Reduce the material below to its lines containing "changes".
┄┄┄┄┄┄
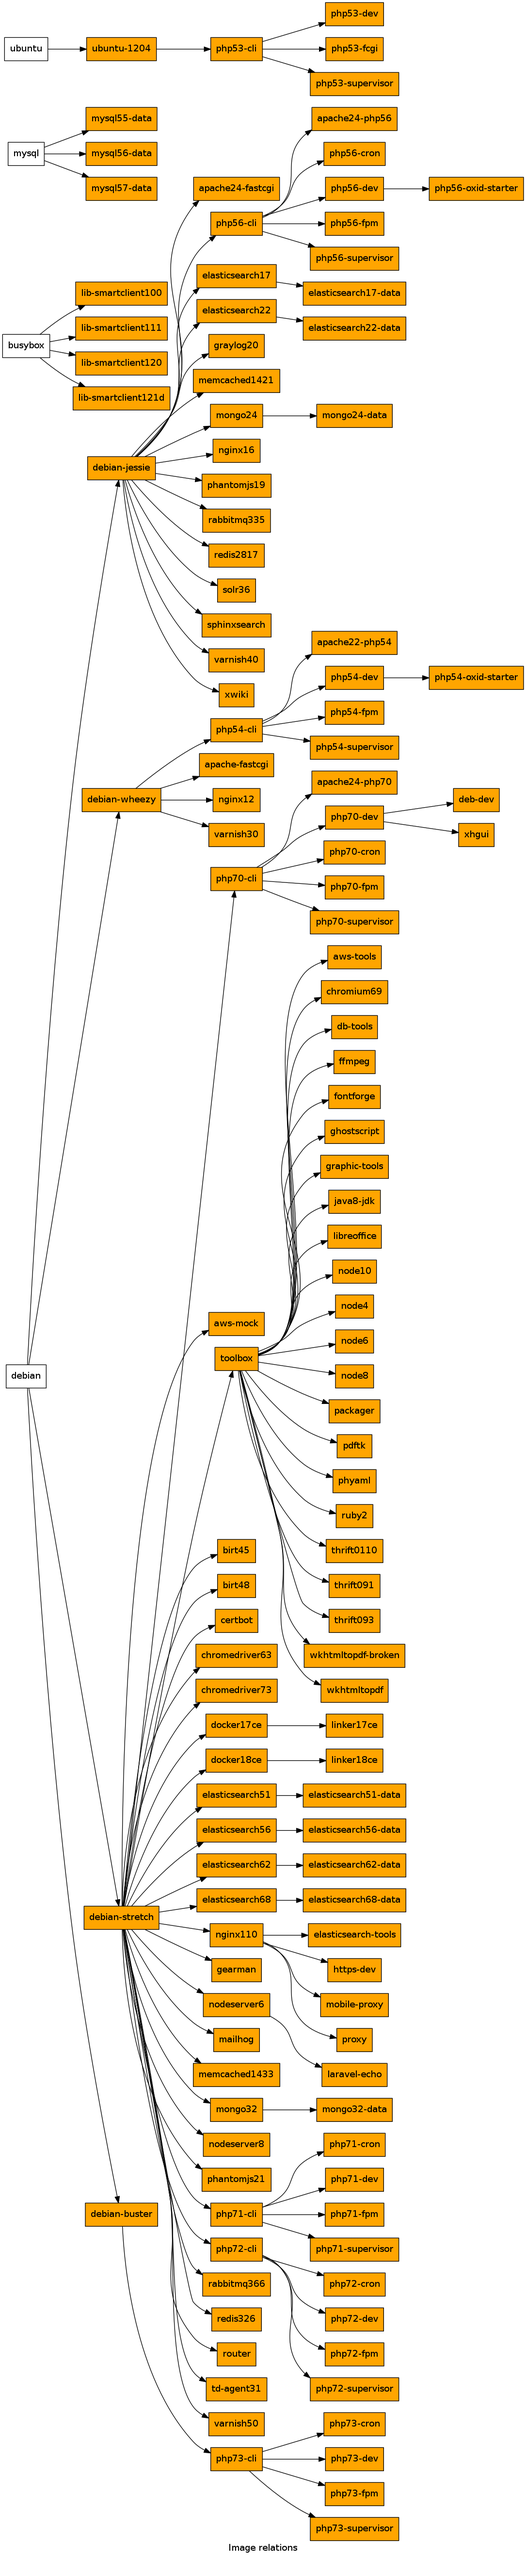
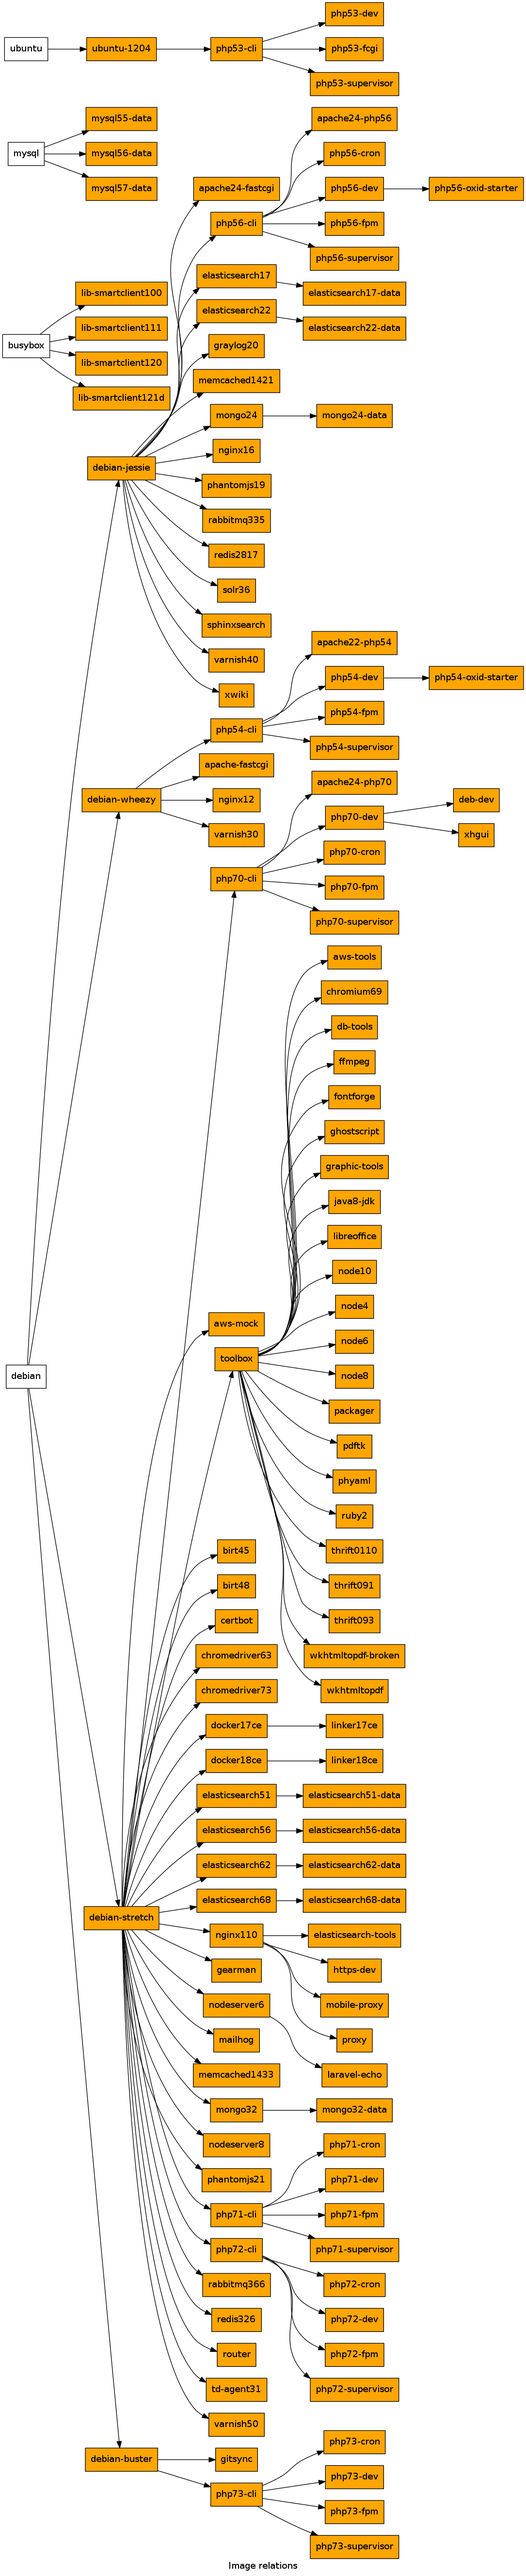
adding gitsync image

diff --git a/gitsync/README.md b/gitsync/README.md
@@ -1,0 +1,21 @@
+## intro
+
+This image is intended for git repository one way sync. It makes target
+repository a mirror of source repository, including branches and tags.
+
+__Make sure that target service allows force pushing to all branches.__
+
+__Also note that any changes in target repository will be lost__
+
+## supported env vars
+
+
+### NFQ_SOURCE_REPO (required)
+
+Repository URL to clone changes from
+
+
+### NFQ_TARGET_REPO (required)
+
+Repository URL to push changes to
+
┄┄┄┄┄┄
- [Task response]
+__Also note that any changes in target repository will be lost__
+Repository URL to clone changes from
+Repository URL to push changes to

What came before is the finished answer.